• _Information supplied_:
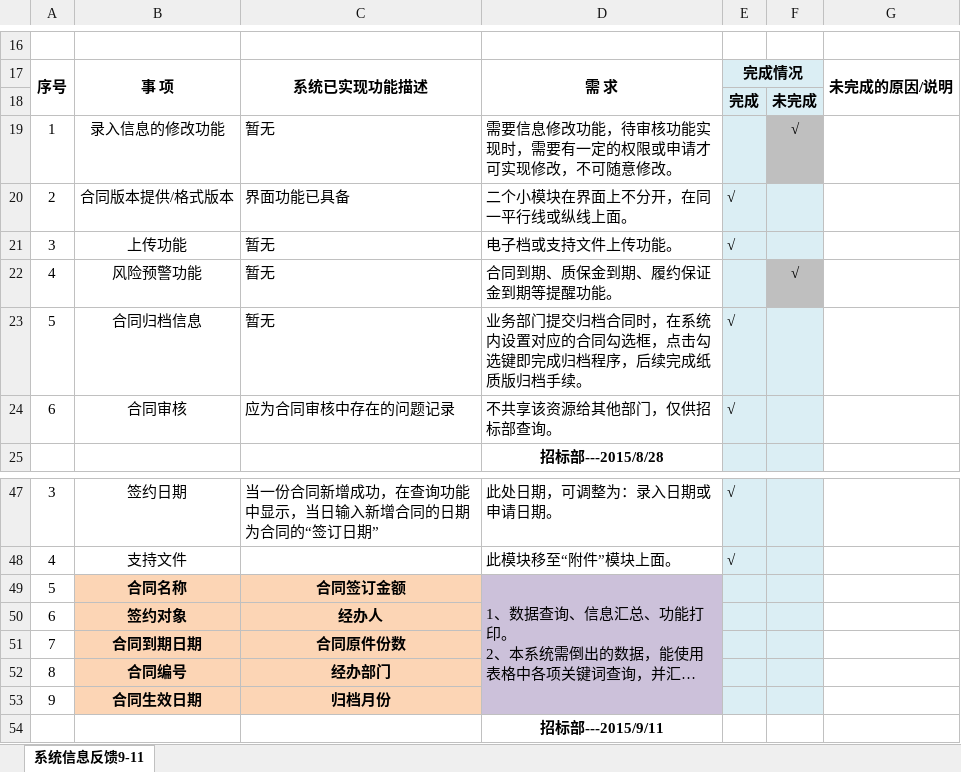
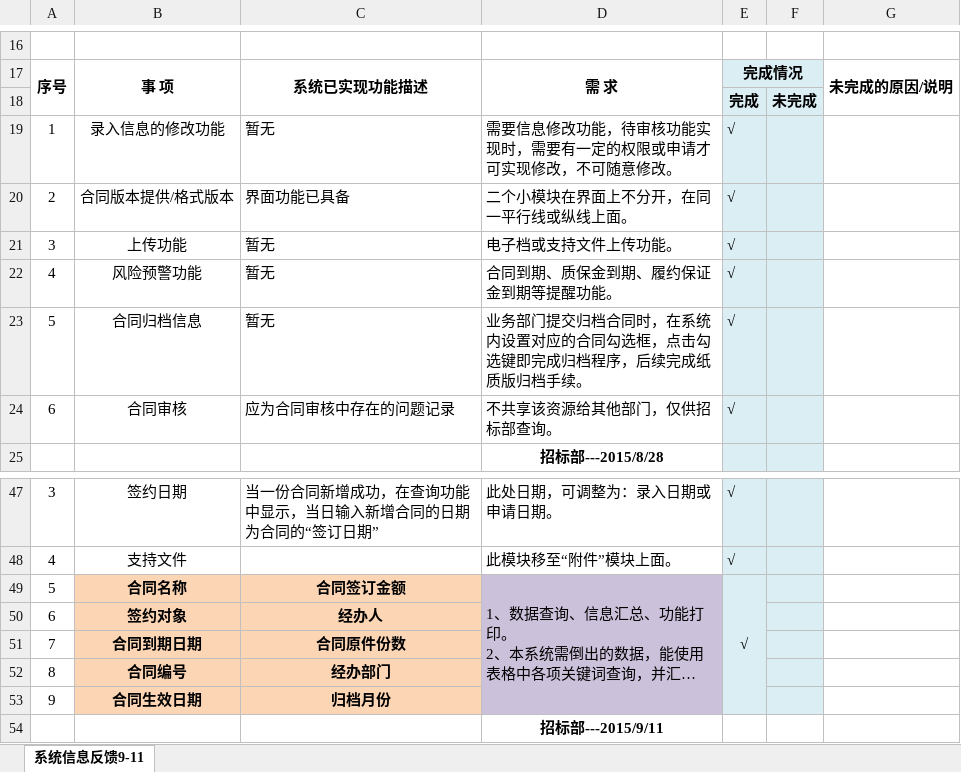
Before and after one commit to sdgas/contract, an Excel workbook: 资料/合同系统试用信息反馈-2015-9-11.xlsx, sheet 系统信息反馈9-11, drawn as a sheet; only a part is shown, gaps mark what is left out; long unchanged cells end in …; values as stored, in another font and other column widths than the file's, no borders; the diff names each change by its address in the sheet, - before the commit and + after, or states it on an @@ line.

```diff
--- a/资料/合同系统试用信息反馈-2015-9-11.xlsx (sheet 系统信息反馈9-11)
+++ b/资料/合同系统试用信息反馈-2015-9-11.xlsx (sheet 系统信息反馈9-11)
-E19: (empty)
+E19: √
-F19: √
+F19: (empty)
-F19 fill: #BFBFBF
+F19 fill: #DBEEF4
-E22: (empty)
+E22: √
-F22: √
+F22: (empty)
-F22 fill: #BFBFBF
+F22 fill: #DBEEF4
-E49: (empty)
+E49: √
+E49:E53 merged
```
Also changed, not shown: 13 other files.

• _Required action_: Scan the material above for lines holding the string "empty" and copy those lines.

• _Problem solution_:
-E19: (empty)
+F19: (empty)
-E22: (empty)
+F22: (empty)
-E49: (empty)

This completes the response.